ACTIVITY » The data below should be restated word for word, with every picture omitted.

EXERCISE MATERIALS »

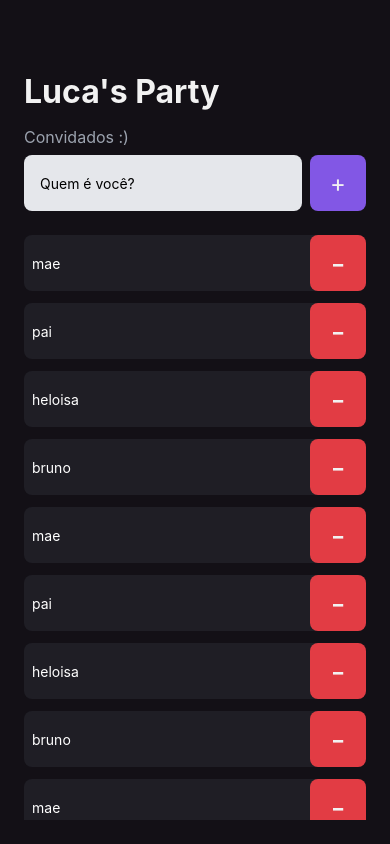
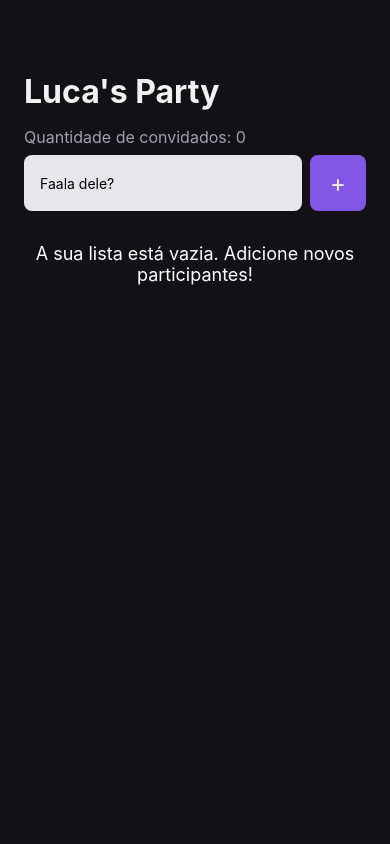
Before and after one commit to lucadboer/im-here-app, a React Native app: screen / in a window 390 px wide. Built offline with nearby package versions, Linux system fonts and the light colour scheme.

Commit message:
add and remove participant action

```diff
--- a/src/screens/Home/index.tsx
+++ b/src/screens/Home/index.tsx
@@ -1,39 +1,46 @@
+import { useState } from 'react';
 import { Alert, FlatList, ScrollView, Text, TextInput, TouchableOpacity, View } from 'react-native';
 import { Participant } from '../../components/Participant';
 import { styles } from './styles';
 
 export default function Home() {
 
-  const participants = ['mae', 'pai', 'heloisa', 'bruno','mae', 'pai', 'heloisa', 'bruno','mae', 'pai', 'heloisa', 'bruno']
+  const [participants, setParticipants] = useState<string[]>([])
+  const [name, setName] = useState('')
 
   function handleAddParticipant() {
-    if (participants.includes('heloisa')) {
+    if (participants.includes(name)) {
       return Alert.alert("Participante existe", "Já existe esse nome na sua lista de participantes")
     }
-    console.log('add name');
+
+    setParticipants(state => [...state, name])
+    setName('')
+
   }
 
-  function handleRemoveParticipant(name: string) {
-    Alert.alert('Remover', `Remover o participante ${name}?`, [
-      {
-        text: 'Sim',
-        onPress: () => {Alert.alert('Participante deletado!')}
-      },
+  function handleRemoveParticipant(nameToRemoved: string) {
+    Alert.alert('Remover', `Remover o participante ${nameToRemoved}?`, [
       {
         text: 'Não',
         style: 'cancel'
-      }
+      },
+      {
+        text: 'Sim',
+        onPress: () => {
+          setParticipants(state => state.filter(participant => participant !== nameToRemoved))
+        }
+      },
     ])
-    console.log('remove');
+
   }
 
   return (
     <View style={styles.container}>
       <Text style={styles.eventName}>Luca's Party</Text>
-      <Text style={styles.guests}>Convidados :)</Text>
+      <Text style={styles.guests}>Quantidade de convidados: {participants.length}</Text>
 
       <View style={styles.form}>
-        <TextInput style={styles.input} placeholder='Quem é você?' />
+        <TextInput style={styles.input} placeholder='Faala dele?' onChangeText={setName} value={name} />
 
         <TouchableOpacity style={styles.button} onPress={handleAddParticipant}>
           <Text style={styles.textButton}>+</Text>
```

RESPONSE BOX »
Before and after one commit to lucadboer/im-here-app, a React Native app: screen / in a window 390 px wide. Built offline with nearby package versions, Linux system fonts and the light colour scheme.

Commit message:
add and remove participant action

```diff
--- a/src/screens/Home/index.tsx
+++ b/src/screens/Home/index.tsx
@@ -1,39 +1,46 @@
+import { useState } from 'react';
 import { Alert, FlatList, ScrollView, Text, TextInput, TouchableOpacity, View } from 'react-native';
 import { Participant } from '../../components/Participant';
 import { styles } from './styles';
 
 export default function Home() {
 
-  const participants = ['mae', 'pai', 'heloisa', 'bruno','mae', 'pai', 'heloisa', 'bruno','mae', 'pai', 'heloisa', 'bruno']
+  const [participants, setParticipants] = useState<string[]>([])
+  const [name, setName] = useState('')
 
   function handleAddParticipant() {
-    if (participants.includes('heloisa')) {
+    if (participants.includes(name)) {
       return Alert.alert("Participante existe", "Já existe esse nome na sua lista de participantes")
     }
-    console.log('add name');
+
+    setParticipants(state => [...state, name])
+    setName('')
+
   }
 
-  function handleRemoveParticipant(name: string) {
-    Alert.alert('Remover', `Remover o participante ${name}?`, [
-      {
-        text: 'Sim',
-        onPress: () => {Alert.alert('Participante deletado!')}
-      },
+  function handleRemoveParticipant(nameToRemoved: string) {
+    Alert.alert('Remover', `Remover o participante ${nameToRemoved}?`, [
       {
         text: 'Não',
         style: 'cancel'
-      }
+      },
+      {
+        text: 'Sim',
+        onPress: () => {
+          setParticipants(state => state.filter(participant => participant !== nameToRemoved))
+        }
+      },
     ])
-    console.log('remove');
+
   }
 
   return (
     <View style={styles.container}>
       <Text style={styles.eventName}>Luca's Party</Text>
-      <Text style={styles.guests}>Convidados :)</Text>
+      <Text style={styles.guests}>Quantidade de convidados: {participants.length}</Text>
 
       <View style={styles.form}>
-        <TextInput style={styles.input} placeholder='Quem é você?' />
+        <TextInput style={styles.input} placeholder='Faala dele?' onChangeText={setName} value={name} />
 
         <TouchableOpacity style={styles.button} onPress={handleAddParticipant}>
           <Text style={styles.textButton}>+</Text>
```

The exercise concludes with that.